Military Spouses by the Numbers
Income lost per year by spouses trying to relicense or find work in a new state
Have jobs requiring a license or certification
Have a four-year degree
Are unemployed, compared to 3.6% nationwide pre-pandemic
Wondering how moving affects a military spouses’s career?
Relicensing is a Barrier for Working Military Spouses
Most military families will move every three years. The result for working military spouses? Time gaps and employment lapses on their resumes. Of the many military spouses in the workforce, more than 30% are in careers that require a state-based professional license or certification to practice.
And these credentials are rarely transferable when a military spouse moves to a new state. Despite many legislative and grassroots efforts, time-consuming and expensive upkeep of licenses and certifications remains a barrier for working military spouses everywhere.
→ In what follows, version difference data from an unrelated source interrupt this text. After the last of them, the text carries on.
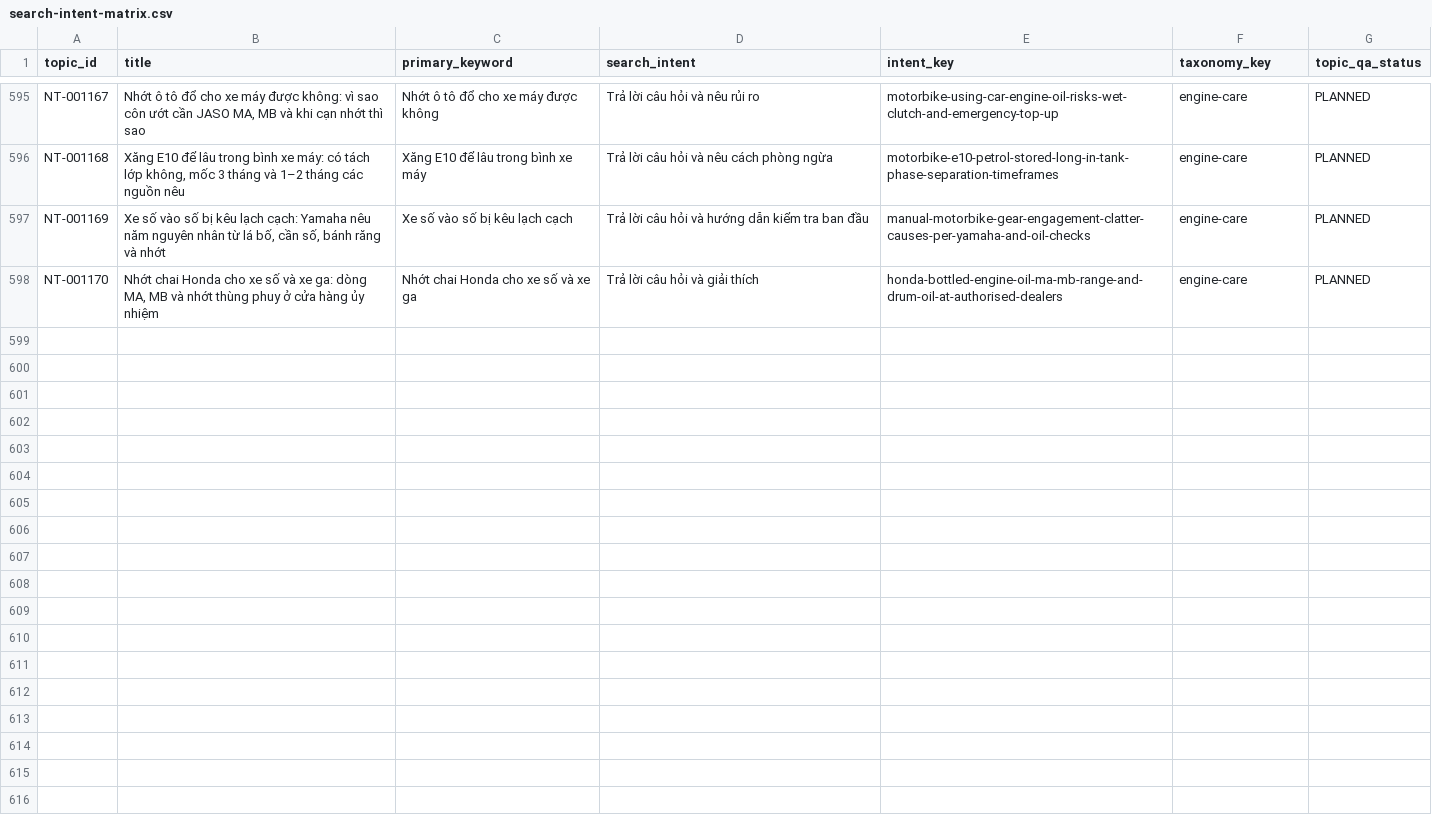
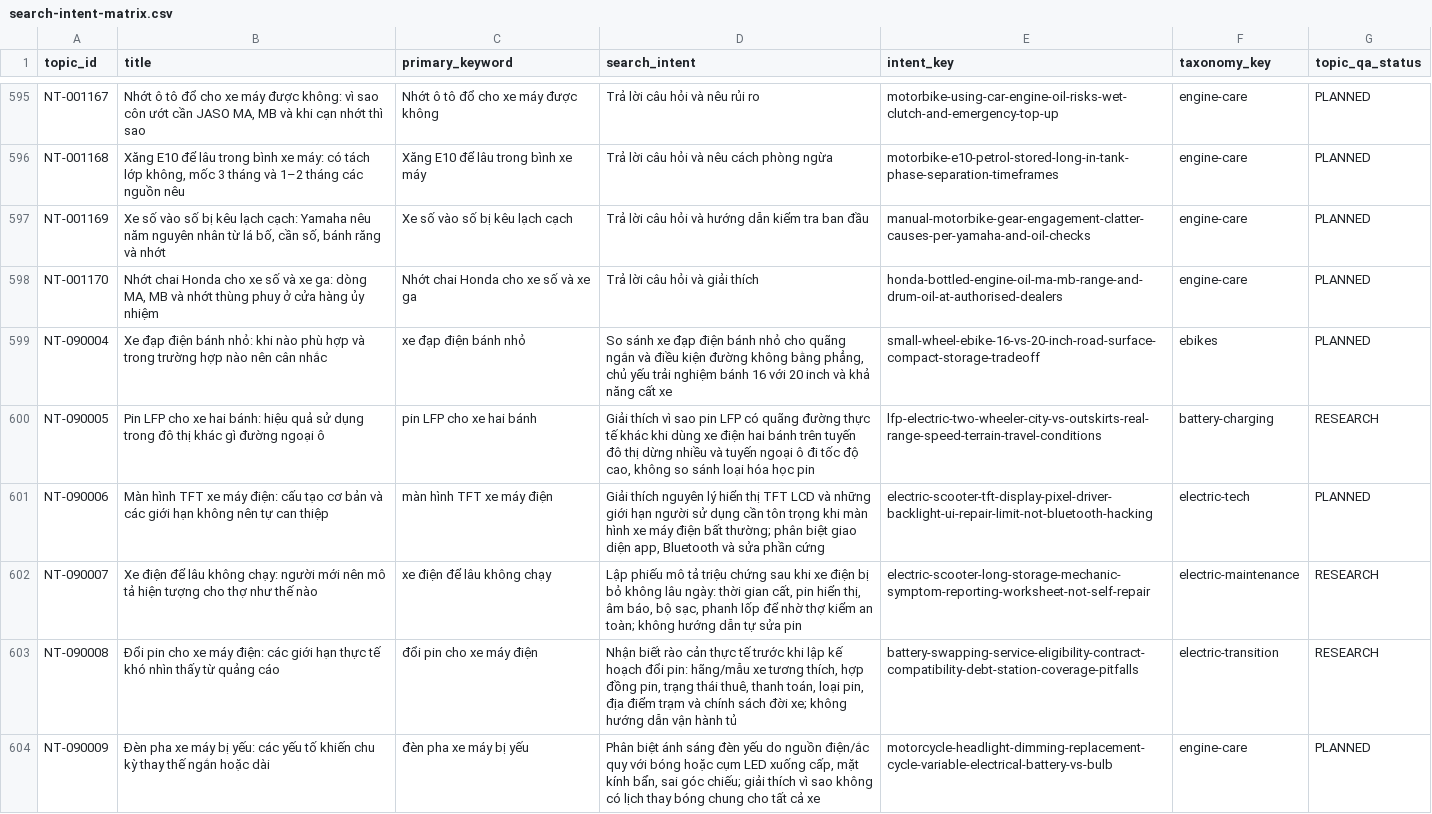
Before and after one commit to thuexemayhanoi/wp-writer, a CSV file: reports/search-intent-matrix.csv, drawn as a sheet; only a part is shown, gaps mark what is left out.

```diff
--- a/reports/search-intent-matrix.csv
+++ b/reports/search-intent-matrix.csv
@@ -598 +598,7 @@ NT-001169,"Xe số vào số bị kêu lạch cạch: Yamaha nêu năm nguyên n
 NT-001170,"Nhớt chai Honda cho xe số và xe ga: dòng MA, MB và nhớt thùng phuy ở cửa hàng ủy nhiệm",Nhớt chai Honda cho xe số và xe ga,Trả lời câu hỏi và giải thích,honda-bottled-engine-oil-ma-mb-range-and-drum-oil-at-authorised-dealers,engine-care,PLANNED
+NT-090004,Xe đạp điện bánh nhỏ: khi nào phù hợp và trong trường hợp nào nên cân nhắc,xe đạp điện bánh nhỏ,"So sánh xe đạp điện bánh nhỏ cho quãng ngắn và điều kiện đường không bằng phẳng, chủ yếu trải nghiệm bánh 16 với 20 inch và khả năng cất xe",small-wheel-ebike-16-vs-20-inch-road-surface-compact-storage-tradeoff,ebikes,PLANNED
+NT-090005,Pin LFP cho xe hai bánh: hiệu quả sử dụng trong đô thị khác gì đường ngoại ô,pin LFP cho xe hai bánh,"Giải thích vì sao pin LFP có quãng đường thực tế khác khi dùng xe điện hai bánh trên tuyến đô thị dừng nhiều và tuyến ngoại ô đi tốc độ cao, không so sánh loại hóa học pin",lfp-electric-two-wheeler-city-vs-outskirts-real-range-speed-terrain-travel-conditions,battery-charging,RESEARCH
+NT-090006,Màn hình TFT xe máy điện: cấu tạo cơ bản và các giới hạn không nên tự can thiệp,màn hình TFT xe máy điện,"Giải thích nguyên lý hiển thị TFT LCD và những giới hạn người sử dụng cần tôn trọng khi màn hình xe máy điện bất thường; phân biệt giao diện app, Bluetooth và sửa phần cứng",electric-scooter-tft-display-pixel-driver-backlight-ui-repair-limit-not-bluetooth-hacking,electric-tech,PLANNED
+NT-090007,Xe điện để lâu không chạy: người mới nên mô tả hiện tượng cho thợ như thế nào,xe điện để lâu không chạy,"Lập phiếu mô tả triệu chứng sau khi xe điện bị bỏ không lâu ngày: thời gian cất, pin hiển thị, âm báo, bộ sạc, phanh lốp để nhờ thợ kiểm an toàn; không hướng dẫn tự sửa pin",electric-scooter-long-storage-mechanic-symptom-reporting-worksheet-not-self-repair,electric-maintenance,RESEARCH
+NT-090008,Đổi pin cho xe máy điện: các giới hạn thực tế khó nhìn thấy từ quảng cáo,đổi pin cho xe máy điện,"Nhận biết rào cản thực tế trước khi lập kế hoạch đổi pin: hãng/mẫu xe tương thích, hợp đồng pin, trạng thái thuê, thanh toán, loại pin, địa điểm trạm và chính sách đời xe; không hướng dẫn vận hành tủ",battery-swapping-service-eligibility-contract-compatibility-debt-station-coverage-pitfalls,electric-transition,RESEARCH
+NT-090009,Đèn pha xe máy bị yếu: các yếu tố khiến chu kỳ thay thế ngắn hoặc dài,đèn pha xe máy bị yếu,"Phân biệt ánh sáng đèn yếu do nguồn điện/ắc quy với bóng hoặc cụm LED xuống cấp, mặt kính bẩn, sai góc chiếu; giải thích vì sao không có lịch thay bóng chung cho tất cả xe",motorcycle-headlight-dimming-replacement-cycle-variable-electrical-battery-vs-bulb,engine-care,PLANNED
```
Also changed, not shown: reports/existing-url-inventory.csv, 18 other files.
Military spouses are no strangers to being their own best advocates. Licensing and certification is no different. Our Take Action Guide provides a step-by-step process for how to get involved.
Why Relicensing Is a Problem
It's time consuming
Researching a new state’s eligibility and other requirements; studying for and taking tests to obtain a new license (then waiting for results); taking additional required courses before being eligible to apply for a license: the process for a spouse to stay current with professional credentials is daunting.
Military spouses earn 26.8% less in income than their non-military counterparts, which adds up to $12,374 per year in lost wages. These licensing and credentialing barriers keep military spouses out of the job market longer and can negatively affect future employment.
The barriers faced by military spouses trying to obtain a new license or certification in each new state is not only damaging to his or her career, it hurts the entire military family by eroding the financial stability that comes with a second income.
Costly fees associated with additional courses, renewing, testing, and transferring professional licenses and certifications range from hundreds to thousands of dollars, making it difficult for military spouses to enter the workforce in their new state, and ultimately provide needed income for their families.
Interstate Compacts Provide Relief
Occupational interstate compacts are agreements between professional associations, occupational licensing boards, and other state boards designed to ease the burden on transient professionals, like military spouses, who want to stay employed even after a required military move across state lines.
Interstate compacts allow a military spouse with an occupational license or certification in one compact state to practice in another participating state through “privilege to practice” policies. States can voluntarily sign onto each compact to allow spouses to take advantage of the state-to-state reciprocity.